California is home to more than nine million children and youth under the age of 18, about 13 percent of minors nationwide. A decade ago, a troubling chasm existed in the mental health services offered to the state’s most vulnerable children and youth: those who were either in foster care, or in danger of entering foster care.
Most were not screened and treated for mental health needs, state officials now admit. And those who were treated often received services in the confines of a hospital bed, away from any shred of normalcy and support present in their lives.
Katie A. v Bonta, a class-action lawsuit filed in 2002, was meant to change all that. It yielded two settlements – one with the state and another with Los Angeles County. Both required all counties to provide coordinated, home-based services for at-risk children and youth with serious mental health challenges.
Court jurisdiction in the case will end in December for the state, and perhaps for Los Angeles as well.
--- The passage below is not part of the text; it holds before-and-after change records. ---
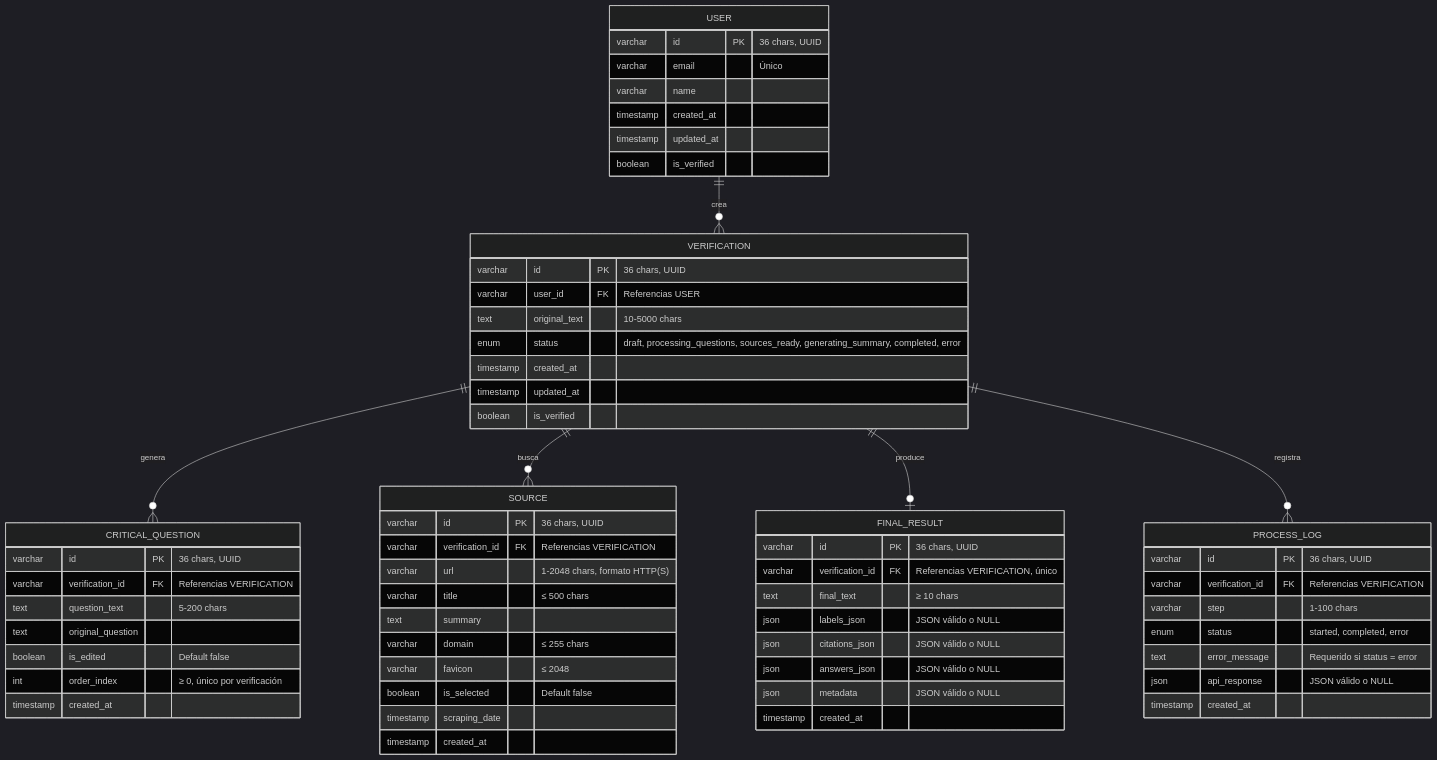
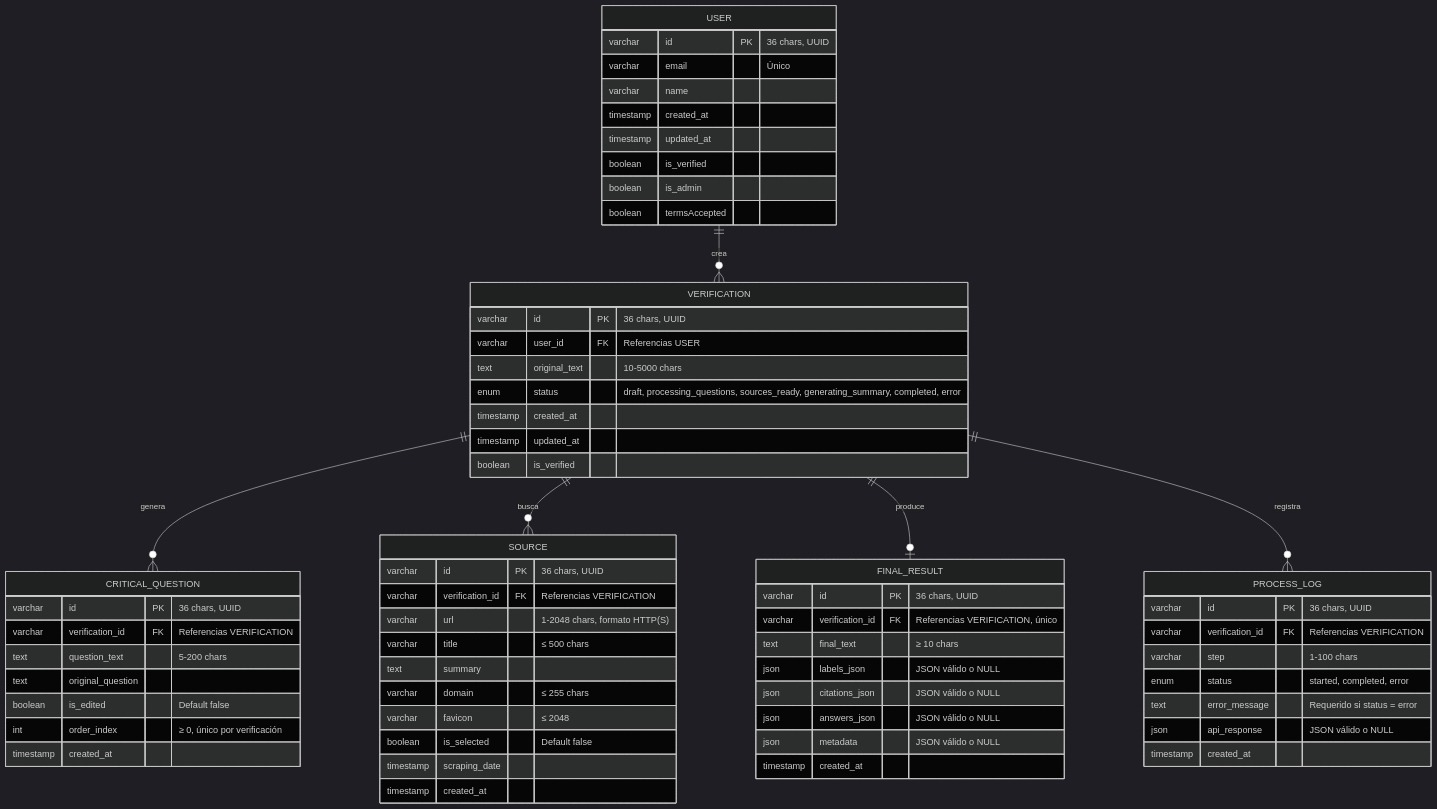
The third of 4 diagrams in docs/DATABASE.md (checkeapp-group/CheckeApp), drawn with Mermaid (dark theme) before and after one commit. The commit also changed other lines of this file and 3 other files, not shown here.

Commit message:
docs: update API documentation formatting and improve database schema descriptions

````diff
--- a/docs/DATABASE.md
+++ b/docs/DATABASE.md
@@ -246,71 +249,73 @@
 ```mermaid
 erDiagram
     USER ||--o{ VERIFICATION : "crea"
     VERIFICATION ||--o{ CRITICAL_QUESTION : "genera"
     VERIFICATION ||--o{ SOURCE : "busca"
     VERIFICATION ||--o| FINAL_RESULT : "produce"
     VERIFICATION ||--o{ PROCESS_LOG : "registra"
 
     USER {
         varchar id PK "36 chars, UUID"
         varchar email "Único"
         varchar name
         timestamp created_at
         timestamp updated_at
         boolean is_verified
+        boolean is_admin
+        boolean termsAccepted
     }
 
     VERIFICATION {
         varchar id PK "36 chars, UUID"
         varchar user_id FK "Referencias USER"
         text original_text "10-5000 chars"
         enum status "draft, processing_questions, sources_ready, generating_summary, completed, error"
         timestamp created_at
         timestamp updated_at
         boolean is_verified
     }
 
     CRITICAL_QUESTION {
         varchar id PK "36 chars, UUID"
         varchar verification_id FK "Referencias VERIFICATION"
         text question_text "5-200 chars"
         text original_question
         boolean is_edited "Default false"
         int order_index "≥ 0, único por verificación"
         timestamp created_at
     }
 
     SOURCE {
         varchar id PK "36 chars, UUID"
         varchar verification_id FK "Referencias VERIFICATION"
         varchar url "1-2048 chars, formato HTTP(S)"
         varchar title "≤ 500 chars"
         text summary
         varchar domain "≤ 255 chars"
         varchar favicon "≤ 2048"
         boolean is_selected "Default false"
         timestamp scraping_date
         timestamp created_at
     }
 
     FINAL_RESULT {
         varchar id PK "36 chars, UUID"
         varchar verification_id FK "Referencias VERIFICATION, único"
         text final_text "≥ 10 chars"
         json labels_json "JSON válido o NULL"
         json citations_json "JSON válido o NULL"
         json answers_json "JSON válido o NULL"
         json metadata "JSON válido o NULL"
         timestamp created_at
     }
 
     PROCESS_LOG {
         varchar id PK "36 chars, UUID"
         varchar verification_id FK "Referencias VERIFICATION"
         varchar step "1-100 chars"
         enum status "started, completed, error"
         text error_message "Requerido si status = error"
         json api_response "JSON válido o NULL"
         timestamp created_at
     }
 ```
````
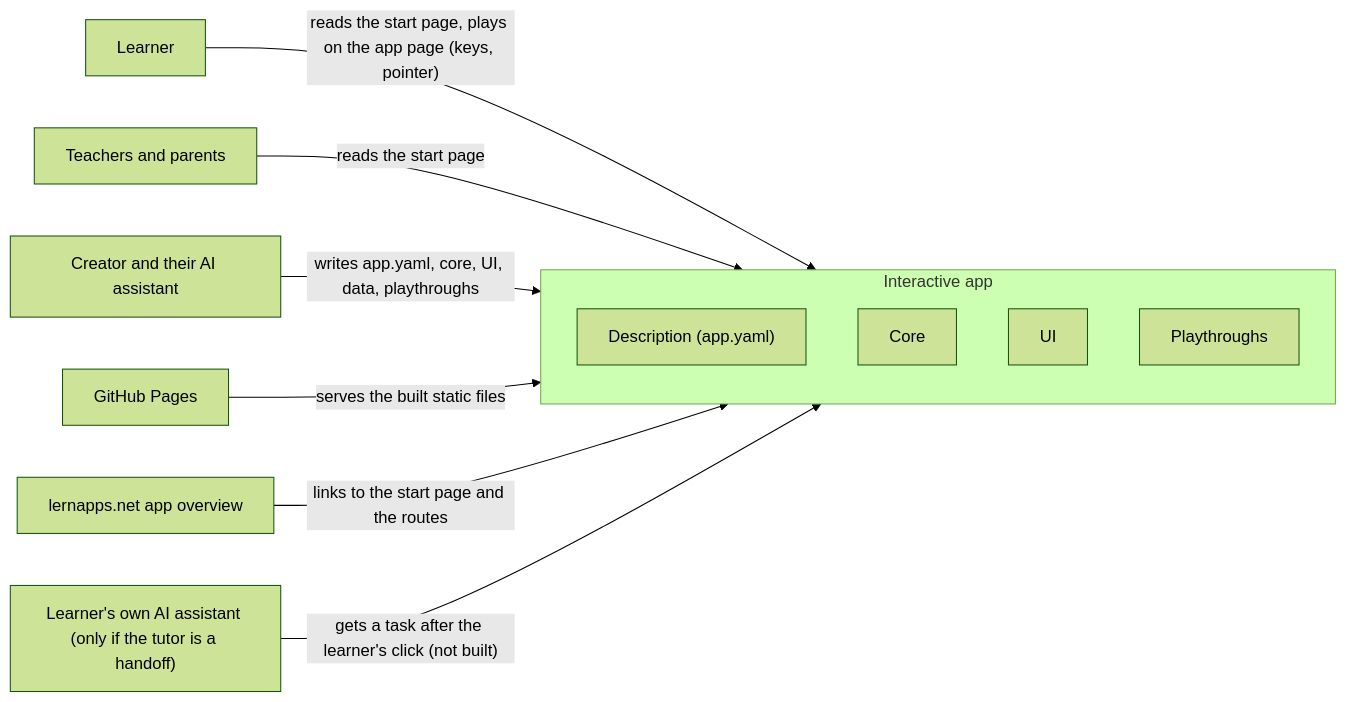
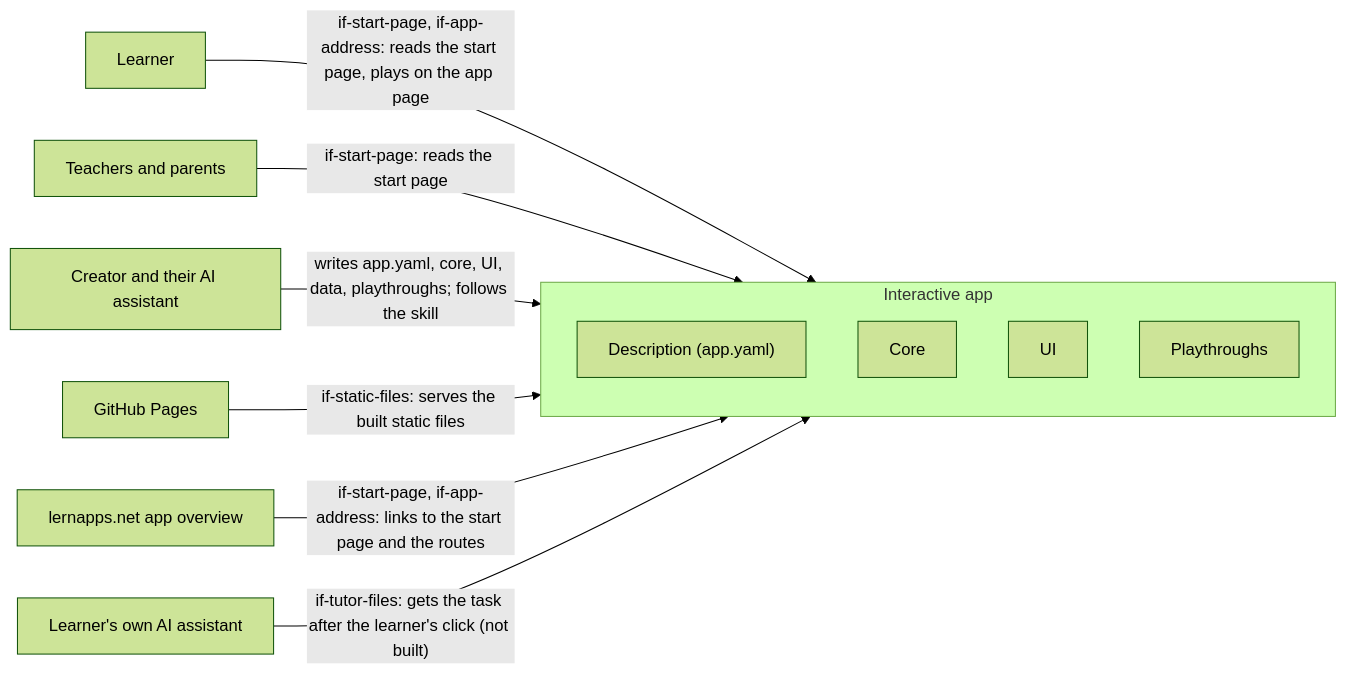
Before and after one commit to lernapps/app-templates: the diagram in interactive/docs/arc42/03-system-context.arc42.md, drawn with Mermaid (forest theme). The commit also changed other lines of this file and 12 other files, not shown here.

First line of the commit message:
docs(interactive): the architecture after review

````diff
--- a/interactive/docs/arc42/03-system-context.arc42.md
+++ b/interactive/docs/arc42/03-system-context.arc42.md
@@ -22,21 +22,21 @@
 ```mermaid
 flowchart LR
     actor-learner["Learner"]
     actor-teacher-parent["Teachers and parents"]
     actor-creator-assistant["Creator and their AI assistant"]
     actor-github-pages["GitHub Pages"]
     actor-app-overview["lernapps.net app overview"]
-    actor-learner-assistant["Learner's own AI assistant (only if the tutor is a handoff)"]
+    actor-learner-assistant["Learner's own AI assistant"]
     subgraph system["Interactive app"]
         bb-description["Description (app.yaml)"]
         bb-core["Core"]
         bb-ui["UI"]
         bb-playthroughs["Playthroughs"]
     end
-    actor-learner -->|"reads the start page, plays on the app page (keys, pointer)"| system
-    actor-teacher-parent -->|"reads the start page"| system
-    actor-creator-assistant -->|"writes app.yaml, core, UI, data, playthroughs"| system
-    actor-github-pages -->|"serves the built static files"| system
-    actor-app-overview -->|"links to the start page and the routes"| system
-    actor-learner-assistant -->|"gets a task after the learner's click (not built)"| system
+    actor-learner -->|"if-start-page, if-app-address: reads the start page, plays on the app page"| system
+    actor-teacher-parent -->|"if-start-page: reads the start page"| system
+    actor-creator-assistant -->|"writes app.yaml, core, UI, data, playthroughs; follows the skill"| system
+    actor-github-pages -->|"if-static-files: serves the built static files"| system
+    actor-app-overview -->|"if-start-page, if-app-address: links to the start page and the routes"| system
+    actor-learner-assistant -->|"if-tutor-files: gets the task after the learner's click (not built)"| system
 ```
````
The Chronicle presents this three-part series, a look at what has been accomplished under Katie A. and what challenges persist.
John Kelly is the editor-in-chief of The Chronicle of Social Change.